Unadulterated climbing chalk is magnesium carbonate, MgCO3, a chemical once sold out of pharmacies for oral application to plunge stubborn stools and quelch indigestion. Even today, magnesium carbonate can be an ingredient in antacids and is used as a food additive. When you eat chalk, it causes your intestines to absorb water, and, well, the rest isn’t pretty. Think of it as a poor man’s Ex-lax. Eating chalk isn’t going to harm you, but it can literally have you crapping yourself over that big unclimbed block you found deep in the woods.
Magnesium carbonate is not a known carcinogen, and is given a “slight” hazard rating by various government organizations, although the effects of long-term exposure are unknown. According to the U.S. Department of Labor, magnesium carbonate can be a skin and respiratory irritant, but isn’t considered toxic. Breathing clouds of chalk, such as inside a poorly ventilated gym could cause you to cough and wheeze, and you might experience some tightness in your chest. The discomfort will be like having Jenna Jameson step over you as you lay semiconscious on the floor after pitching off the black problem with red stripes (with sit-knuckle start!). Getting fresh air will clear you up in no time.

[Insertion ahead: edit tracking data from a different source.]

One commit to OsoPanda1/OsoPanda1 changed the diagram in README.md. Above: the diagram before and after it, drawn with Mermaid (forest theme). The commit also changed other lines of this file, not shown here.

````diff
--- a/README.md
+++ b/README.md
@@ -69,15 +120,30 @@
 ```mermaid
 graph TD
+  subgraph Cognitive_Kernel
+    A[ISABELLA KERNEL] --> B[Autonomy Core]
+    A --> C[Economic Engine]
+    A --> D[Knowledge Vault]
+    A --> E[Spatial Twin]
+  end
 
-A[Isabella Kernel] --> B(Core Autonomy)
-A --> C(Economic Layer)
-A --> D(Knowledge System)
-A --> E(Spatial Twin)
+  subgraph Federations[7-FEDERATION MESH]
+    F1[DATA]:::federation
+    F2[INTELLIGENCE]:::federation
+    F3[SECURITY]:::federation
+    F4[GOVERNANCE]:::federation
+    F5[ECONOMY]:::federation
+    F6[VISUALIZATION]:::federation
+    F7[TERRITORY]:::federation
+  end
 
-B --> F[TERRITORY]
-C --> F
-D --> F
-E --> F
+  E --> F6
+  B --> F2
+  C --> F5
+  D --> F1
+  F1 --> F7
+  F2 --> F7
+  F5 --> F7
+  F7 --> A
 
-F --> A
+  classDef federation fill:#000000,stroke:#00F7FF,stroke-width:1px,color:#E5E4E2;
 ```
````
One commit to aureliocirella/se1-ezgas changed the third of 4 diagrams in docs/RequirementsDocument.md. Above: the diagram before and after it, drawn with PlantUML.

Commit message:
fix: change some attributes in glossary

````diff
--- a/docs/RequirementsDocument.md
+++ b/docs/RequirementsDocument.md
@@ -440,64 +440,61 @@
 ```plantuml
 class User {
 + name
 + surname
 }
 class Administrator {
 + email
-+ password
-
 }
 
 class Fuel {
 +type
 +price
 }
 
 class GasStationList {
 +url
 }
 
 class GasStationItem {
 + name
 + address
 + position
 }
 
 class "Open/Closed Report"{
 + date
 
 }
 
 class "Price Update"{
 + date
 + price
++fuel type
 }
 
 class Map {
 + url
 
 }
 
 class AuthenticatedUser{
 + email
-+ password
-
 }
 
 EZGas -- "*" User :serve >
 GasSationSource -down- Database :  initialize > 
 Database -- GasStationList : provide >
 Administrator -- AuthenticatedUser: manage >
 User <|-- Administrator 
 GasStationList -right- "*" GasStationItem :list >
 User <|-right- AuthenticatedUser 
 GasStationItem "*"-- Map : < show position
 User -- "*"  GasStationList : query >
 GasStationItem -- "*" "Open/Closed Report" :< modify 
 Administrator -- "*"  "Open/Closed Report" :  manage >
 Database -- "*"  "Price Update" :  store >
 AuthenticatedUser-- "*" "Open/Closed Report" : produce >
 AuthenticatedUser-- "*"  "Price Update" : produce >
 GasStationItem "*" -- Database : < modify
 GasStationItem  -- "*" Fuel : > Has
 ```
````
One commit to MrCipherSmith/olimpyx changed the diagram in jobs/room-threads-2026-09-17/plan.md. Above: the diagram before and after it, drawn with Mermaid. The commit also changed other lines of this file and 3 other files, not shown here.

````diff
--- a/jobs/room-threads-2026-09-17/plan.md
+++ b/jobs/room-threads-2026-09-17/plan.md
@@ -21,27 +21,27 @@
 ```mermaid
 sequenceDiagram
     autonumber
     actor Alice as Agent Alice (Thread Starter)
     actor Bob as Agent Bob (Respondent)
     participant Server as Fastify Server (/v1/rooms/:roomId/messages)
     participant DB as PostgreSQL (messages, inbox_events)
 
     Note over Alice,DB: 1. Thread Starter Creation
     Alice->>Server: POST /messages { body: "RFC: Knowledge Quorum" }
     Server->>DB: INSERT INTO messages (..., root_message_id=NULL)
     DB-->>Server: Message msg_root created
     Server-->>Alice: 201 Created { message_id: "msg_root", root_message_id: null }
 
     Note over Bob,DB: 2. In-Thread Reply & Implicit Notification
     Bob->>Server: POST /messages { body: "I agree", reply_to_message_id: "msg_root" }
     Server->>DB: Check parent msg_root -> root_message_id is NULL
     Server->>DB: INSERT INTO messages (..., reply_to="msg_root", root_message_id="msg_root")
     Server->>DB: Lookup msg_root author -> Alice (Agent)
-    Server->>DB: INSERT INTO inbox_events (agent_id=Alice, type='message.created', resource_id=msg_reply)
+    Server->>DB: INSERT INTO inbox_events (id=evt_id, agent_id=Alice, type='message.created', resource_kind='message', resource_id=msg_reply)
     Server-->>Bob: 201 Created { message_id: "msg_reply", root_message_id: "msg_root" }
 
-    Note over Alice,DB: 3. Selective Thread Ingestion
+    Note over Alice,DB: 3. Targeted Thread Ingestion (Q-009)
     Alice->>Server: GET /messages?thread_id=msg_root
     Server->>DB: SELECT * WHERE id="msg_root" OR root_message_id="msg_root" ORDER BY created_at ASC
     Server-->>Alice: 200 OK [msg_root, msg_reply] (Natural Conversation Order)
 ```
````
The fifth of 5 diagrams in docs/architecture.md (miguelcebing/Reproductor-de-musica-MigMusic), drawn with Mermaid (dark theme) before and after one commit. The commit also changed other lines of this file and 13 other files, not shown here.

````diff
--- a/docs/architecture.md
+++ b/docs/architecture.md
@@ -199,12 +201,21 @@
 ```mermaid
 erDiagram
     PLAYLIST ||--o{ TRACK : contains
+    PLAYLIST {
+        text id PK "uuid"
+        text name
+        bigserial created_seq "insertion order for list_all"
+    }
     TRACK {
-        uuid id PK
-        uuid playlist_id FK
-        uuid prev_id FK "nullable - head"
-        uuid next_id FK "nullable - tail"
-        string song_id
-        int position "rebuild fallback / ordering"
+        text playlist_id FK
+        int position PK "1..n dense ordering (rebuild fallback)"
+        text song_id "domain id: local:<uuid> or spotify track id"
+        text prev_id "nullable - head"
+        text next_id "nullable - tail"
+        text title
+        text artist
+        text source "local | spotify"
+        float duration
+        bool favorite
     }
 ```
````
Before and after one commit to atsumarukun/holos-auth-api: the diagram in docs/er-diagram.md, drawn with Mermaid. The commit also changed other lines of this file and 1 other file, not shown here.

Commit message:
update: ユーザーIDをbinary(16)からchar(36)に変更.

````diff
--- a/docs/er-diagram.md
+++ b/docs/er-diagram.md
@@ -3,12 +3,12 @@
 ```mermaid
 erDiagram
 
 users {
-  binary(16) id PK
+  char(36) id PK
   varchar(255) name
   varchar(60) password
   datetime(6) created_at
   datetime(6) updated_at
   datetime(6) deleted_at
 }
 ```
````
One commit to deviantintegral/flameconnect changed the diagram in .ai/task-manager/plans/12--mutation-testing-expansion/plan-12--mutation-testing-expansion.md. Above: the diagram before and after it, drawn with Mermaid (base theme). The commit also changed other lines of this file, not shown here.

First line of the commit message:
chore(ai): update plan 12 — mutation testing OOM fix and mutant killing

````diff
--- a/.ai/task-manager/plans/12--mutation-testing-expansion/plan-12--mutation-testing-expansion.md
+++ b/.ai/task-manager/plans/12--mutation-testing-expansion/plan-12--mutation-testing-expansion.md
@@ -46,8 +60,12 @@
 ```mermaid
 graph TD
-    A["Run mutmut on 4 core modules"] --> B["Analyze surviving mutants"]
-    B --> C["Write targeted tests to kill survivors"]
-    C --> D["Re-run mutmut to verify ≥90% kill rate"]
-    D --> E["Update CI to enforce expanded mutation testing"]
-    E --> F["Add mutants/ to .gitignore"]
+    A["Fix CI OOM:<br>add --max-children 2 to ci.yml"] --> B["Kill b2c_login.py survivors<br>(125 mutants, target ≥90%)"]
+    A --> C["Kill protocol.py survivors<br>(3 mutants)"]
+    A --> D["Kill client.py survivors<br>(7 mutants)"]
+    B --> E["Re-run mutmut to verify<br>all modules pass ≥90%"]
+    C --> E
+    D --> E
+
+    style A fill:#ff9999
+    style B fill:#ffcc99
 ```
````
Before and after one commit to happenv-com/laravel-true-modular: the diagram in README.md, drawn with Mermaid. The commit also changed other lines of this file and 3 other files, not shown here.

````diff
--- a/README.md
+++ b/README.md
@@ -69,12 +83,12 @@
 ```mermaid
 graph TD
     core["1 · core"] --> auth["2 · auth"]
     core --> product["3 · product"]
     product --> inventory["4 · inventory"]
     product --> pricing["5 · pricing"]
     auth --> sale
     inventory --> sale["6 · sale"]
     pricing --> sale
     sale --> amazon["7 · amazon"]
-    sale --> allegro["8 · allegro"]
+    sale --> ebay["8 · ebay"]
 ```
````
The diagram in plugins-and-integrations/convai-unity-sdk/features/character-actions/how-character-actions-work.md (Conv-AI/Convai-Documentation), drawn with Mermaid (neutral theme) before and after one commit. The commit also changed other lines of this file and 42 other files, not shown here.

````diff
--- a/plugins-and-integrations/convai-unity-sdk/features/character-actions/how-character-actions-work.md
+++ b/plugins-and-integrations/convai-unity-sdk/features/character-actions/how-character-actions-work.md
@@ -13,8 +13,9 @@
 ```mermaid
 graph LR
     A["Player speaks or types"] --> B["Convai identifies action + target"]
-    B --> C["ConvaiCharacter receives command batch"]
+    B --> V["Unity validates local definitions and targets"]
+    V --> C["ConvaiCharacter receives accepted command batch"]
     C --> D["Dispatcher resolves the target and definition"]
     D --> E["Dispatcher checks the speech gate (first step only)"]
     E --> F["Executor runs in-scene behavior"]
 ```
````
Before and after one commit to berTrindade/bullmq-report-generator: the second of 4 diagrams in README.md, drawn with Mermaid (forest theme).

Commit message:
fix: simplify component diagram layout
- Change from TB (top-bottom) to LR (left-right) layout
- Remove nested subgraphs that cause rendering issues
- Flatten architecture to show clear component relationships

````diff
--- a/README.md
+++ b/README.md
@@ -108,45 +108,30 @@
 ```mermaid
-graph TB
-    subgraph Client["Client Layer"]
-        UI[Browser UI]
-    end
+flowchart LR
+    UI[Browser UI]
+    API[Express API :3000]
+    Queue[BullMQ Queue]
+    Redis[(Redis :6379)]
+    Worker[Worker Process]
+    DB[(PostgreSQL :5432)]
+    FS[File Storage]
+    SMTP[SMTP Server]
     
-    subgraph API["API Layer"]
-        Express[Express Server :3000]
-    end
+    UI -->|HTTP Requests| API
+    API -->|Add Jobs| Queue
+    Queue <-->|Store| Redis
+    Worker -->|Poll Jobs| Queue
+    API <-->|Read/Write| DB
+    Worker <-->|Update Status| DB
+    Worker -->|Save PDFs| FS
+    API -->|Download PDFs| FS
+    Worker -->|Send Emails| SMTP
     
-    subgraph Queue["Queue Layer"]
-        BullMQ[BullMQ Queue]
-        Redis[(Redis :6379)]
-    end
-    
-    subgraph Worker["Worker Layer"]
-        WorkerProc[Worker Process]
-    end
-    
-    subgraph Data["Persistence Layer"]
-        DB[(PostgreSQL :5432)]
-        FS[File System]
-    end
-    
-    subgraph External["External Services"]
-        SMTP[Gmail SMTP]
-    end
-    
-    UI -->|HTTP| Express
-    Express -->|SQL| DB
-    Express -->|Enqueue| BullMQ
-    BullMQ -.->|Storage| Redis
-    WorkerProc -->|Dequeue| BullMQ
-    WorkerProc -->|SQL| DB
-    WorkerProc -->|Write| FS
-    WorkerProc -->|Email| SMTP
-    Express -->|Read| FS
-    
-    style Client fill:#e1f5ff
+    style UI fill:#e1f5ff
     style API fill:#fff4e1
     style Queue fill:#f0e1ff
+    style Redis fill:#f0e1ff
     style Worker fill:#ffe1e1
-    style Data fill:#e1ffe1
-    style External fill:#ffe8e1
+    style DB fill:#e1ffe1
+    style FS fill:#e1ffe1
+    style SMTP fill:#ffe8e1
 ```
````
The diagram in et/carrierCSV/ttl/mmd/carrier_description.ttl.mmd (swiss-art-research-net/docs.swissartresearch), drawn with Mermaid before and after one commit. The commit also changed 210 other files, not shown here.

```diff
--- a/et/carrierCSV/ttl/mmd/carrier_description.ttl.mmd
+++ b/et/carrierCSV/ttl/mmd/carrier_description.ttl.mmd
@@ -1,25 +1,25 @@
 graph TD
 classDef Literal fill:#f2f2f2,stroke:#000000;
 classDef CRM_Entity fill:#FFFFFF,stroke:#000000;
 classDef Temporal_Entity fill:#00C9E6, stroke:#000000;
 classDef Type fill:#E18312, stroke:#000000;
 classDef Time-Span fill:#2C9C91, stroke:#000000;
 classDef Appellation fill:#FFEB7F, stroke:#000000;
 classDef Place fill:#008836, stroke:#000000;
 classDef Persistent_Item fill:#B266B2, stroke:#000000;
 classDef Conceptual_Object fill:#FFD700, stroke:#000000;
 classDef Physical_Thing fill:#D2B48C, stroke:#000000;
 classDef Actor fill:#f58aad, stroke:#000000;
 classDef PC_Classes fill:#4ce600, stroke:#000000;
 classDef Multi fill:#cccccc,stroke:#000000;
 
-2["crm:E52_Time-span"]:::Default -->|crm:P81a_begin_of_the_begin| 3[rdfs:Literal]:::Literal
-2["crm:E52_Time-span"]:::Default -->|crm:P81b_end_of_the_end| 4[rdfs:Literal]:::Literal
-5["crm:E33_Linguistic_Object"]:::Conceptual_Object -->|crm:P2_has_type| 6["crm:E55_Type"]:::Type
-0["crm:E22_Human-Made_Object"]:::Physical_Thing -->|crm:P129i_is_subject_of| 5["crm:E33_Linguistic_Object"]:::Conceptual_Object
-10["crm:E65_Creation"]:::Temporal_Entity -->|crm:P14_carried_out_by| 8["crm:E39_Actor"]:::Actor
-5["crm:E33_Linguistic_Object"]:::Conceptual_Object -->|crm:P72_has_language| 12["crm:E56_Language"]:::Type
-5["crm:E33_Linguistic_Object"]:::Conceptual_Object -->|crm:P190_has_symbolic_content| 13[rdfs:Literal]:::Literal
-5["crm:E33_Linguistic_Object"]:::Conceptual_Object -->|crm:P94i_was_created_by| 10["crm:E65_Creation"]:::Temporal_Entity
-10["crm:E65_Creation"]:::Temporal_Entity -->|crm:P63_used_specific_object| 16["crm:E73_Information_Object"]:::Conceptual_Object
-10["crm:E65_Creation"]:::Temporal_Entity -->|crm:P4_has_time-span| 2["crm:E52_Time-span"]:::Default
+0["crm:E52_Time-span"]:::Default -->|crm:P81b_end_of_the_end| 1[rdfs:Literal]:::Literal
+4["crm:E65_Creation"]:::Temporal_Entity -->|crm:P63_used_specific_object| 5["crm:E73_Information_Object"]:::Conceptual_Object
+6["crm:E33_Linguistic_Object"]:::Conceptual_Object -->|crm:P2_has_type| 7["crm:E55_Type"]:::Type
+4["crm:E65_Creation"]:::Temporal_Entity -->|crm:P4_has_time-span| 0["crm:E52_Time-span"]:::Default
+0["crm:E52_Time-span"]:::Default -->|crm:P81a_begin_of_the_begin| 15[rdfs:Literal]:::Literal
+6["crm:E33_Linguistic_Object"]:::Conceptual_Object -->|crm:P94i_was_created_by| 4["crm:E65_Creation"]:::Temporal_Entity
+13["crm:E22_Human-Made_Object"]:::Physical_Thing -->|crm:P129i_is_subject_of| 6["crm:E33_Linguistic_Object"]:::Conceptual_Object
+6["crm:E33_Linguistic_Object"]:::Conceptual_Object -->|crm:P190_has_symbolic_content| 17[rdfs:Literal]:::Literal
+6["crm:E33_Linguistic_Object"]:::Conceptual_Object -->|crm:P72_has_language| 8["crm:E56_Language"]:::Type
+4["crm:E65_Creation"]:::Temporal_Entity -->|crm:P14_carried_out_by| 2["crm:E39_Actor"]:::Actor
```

All of the above is relevant to pure chalk only. Note that various climbing chalks might contain additional drying agents and even scents that are carefully engineered to keep you from having to shower every week. I can’t vouch for the safety of chalk additives, but they wouldn’t sell that stuff if it could kill you, right? I’ve found that some of the blends do cause my skin to crack, and I’ve had better results with pure, uncut MgCO3, which you can buy for 60 cents a block straight from the man himself at www.frankendo.com. Now, here’s a little trick that’s worth the price of the magazine alone: Next time you chalk up, blow on your fingers before you grip the rock. This may look Froggy, but the blowing off of residual chalk will leave your fingers with just the perfect amount, and the molecules of spit on your fingers will actually improve your grip. Don’t believe me, just ask Tommy Caldwell.